__Exercise aim__. What is needed is every line of the data that includes the word "maximums". Please copy each one.

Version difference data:
■ ■ ■ ■
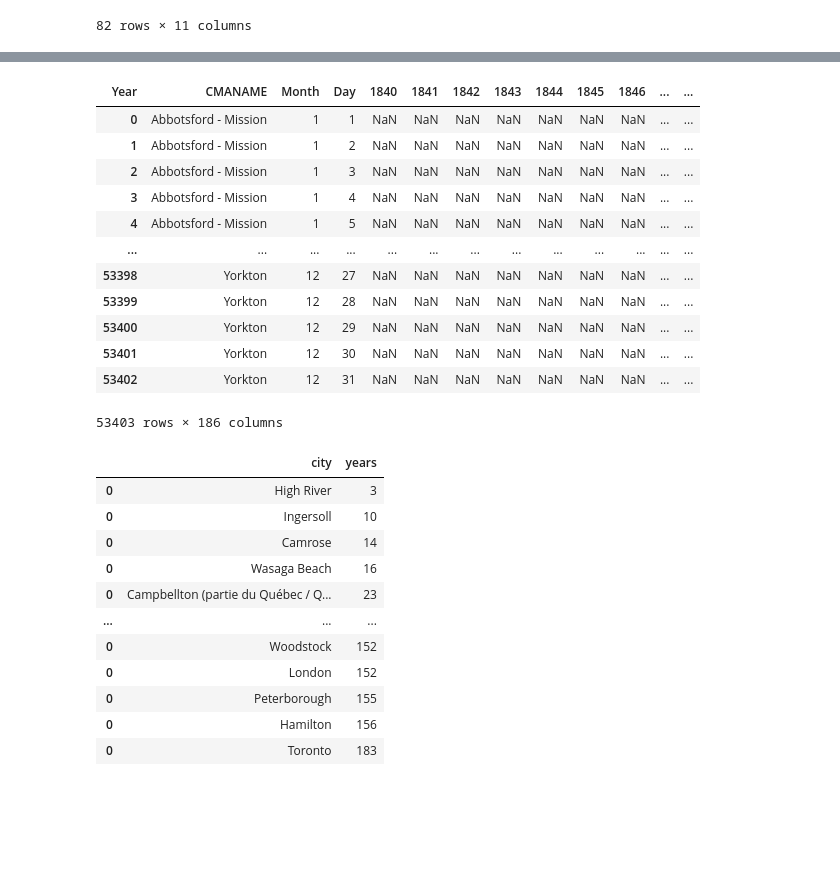
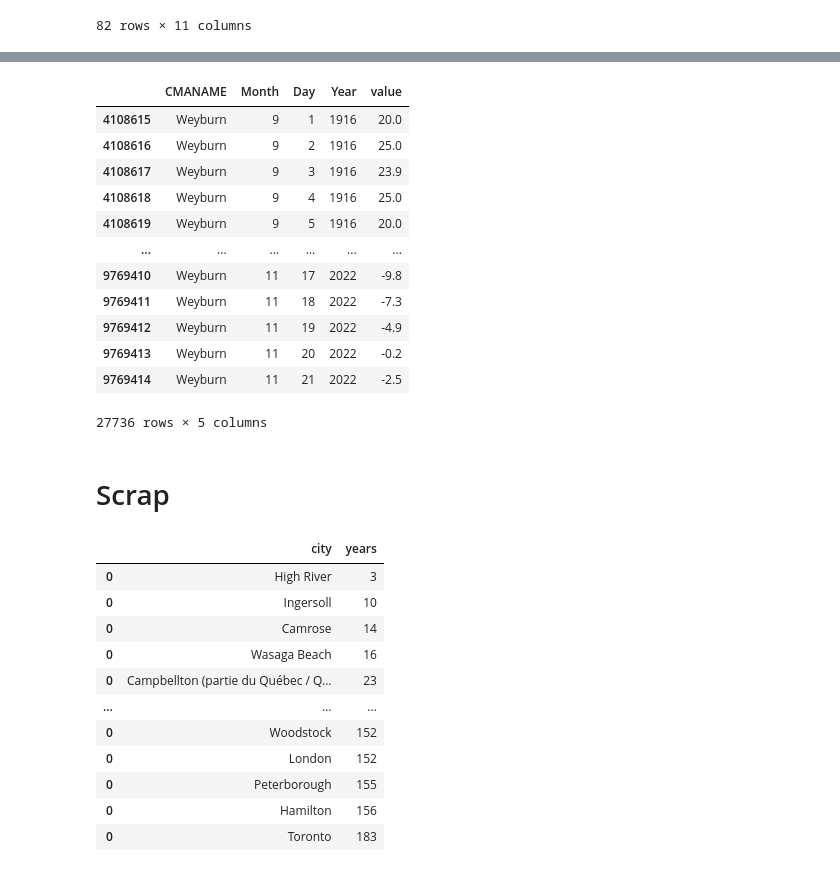
Before and after one commit to dexmcmillan/weather-records-app, a Jupyter notebook: weather_scripts/testing.ipynb, the cells around one changed output, grey strips where cells are left out. Saved outputs shown, nothing was run; the diff lists cells and outputs as text; code cells hidden in the pictures; blank space fills up the shorter version.

```diff
--- a/weather_scripts/testing.ipynb
+++ b/weather_scripts/testing.ipynb
@@ -75,16 +104,16 @@ maximums
-# %%
-maximums.reset_index()
-# %% [output]
-| Year | CMANAME | Month | Day | 1840 | 1841 | 1842 | 1843 | 1844 | 1845 | 1846 | ... | ... |
-| 0 | Abbotsford - Mission | 1 | 1 | NaN | NaN | NaN | NaN | NaN | NaN | NaN | ... | ... |
-| 1 | Abbotsford - Mission | 1 | 2 | NaN | NaN | NaN | NaN | NaN | NaN | NaN | ... | ... |
-| 2 | Abbotsford - Mission | 1 | 3 | NaN | NaN | NaN | NaN | NaN | NaN | NaN | ... | ... |
-| 3 | Abbotsford - Mission | 1 | 4 | NaN | NaN | NaN | NaN | NaN | NaN | NaN | ... | ... |
-| 4 | Abbotsford - Mission | 1 | 5 | NaN | NaN | NaN | NaN | NaN | NaN | NaN | ... | ... |
-| ... | ... | ... | ... | ... | ... | ... | ... | ... | ... | ... | ... | ... |
-| 53398 | Yorkton | 12 | 27 | NaN | NaN | NaN | NaN | NaN | NaN | NaN | ... | ... |
-| 53399 | Yorkton | 12 | 28 | NaN | NaN | NaN | NaN | NaN | NaN | NaN | ... | ... |
-| 53400 | Yorkton | 12 | 29 | NaN | NaN | NaN | NaN | NaN | NaN | NaN | ... | ... |
-| 53401 | Yorkton | 12 | 30 | NaN | NaN | NaN | NaN | NaN | NaN | NaN | ... | ... |
-| 53402 | Yorkton | 12 | 31 | NaN | NaN | NaN | NaN | NaN | NaN | NaN | ... | ... |
-53403 rows × 186 columns
+# %%
+maximums[maximums["CMANAME"] == "Weyburn"]
+# %% [output]
+|  | CMANAME | Month | Day | Year | value |
+| 4108615 | Weyburn | 9 | 1 | 1916 | 20.0 |
+| 4108616 | Weyburn | 9 | 2 | 1916 | 25.0 |
+| 4108617 | Weyburn | 9 | 3 | 1916 | 23.9 |
+| 4108618 | Weyburn | 9 | 4 | 1916 | 25.0 |
+| 4108619 | Weyburn | 9 | 5 | 1916 | 20.0 |
+| ... | ... | ... | ... | ... | ... |
+| 9769410 | Weyburn | 11 | 17 | 2022 | -9.8 |
+| 9769411 | Weyburn | 11 | 18 | 2022 | -7.3 |
+| 9769412 | Weyburn | 11 | 19 | 2022 | -4.9 |
+| 9769413 | Weyburn | 11 | 20 | 2022 | -0.2 |
+| 9769414 | Weyburn | 11 | 21 | 2022 | -2.5 |
+27736 rows × 5 columns
@@ -91,3 +122,5 @@ maximums.reset_index()
+# %% [markdown]
+# Scrap
 # %%
 year_counts = []
 
```
Also changed, not shown: parts of 8 cells of this notebook, 7 other files.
■ ■ ■ ■
__Exercise result__.
@@ -75,16 +104,16 @@ maximums
-maximums.reset_index()
+maximums[maximums["CMANAME"] == "Weyburn"]
@@ -91,3 +122,5 @@ maximums.reset_index()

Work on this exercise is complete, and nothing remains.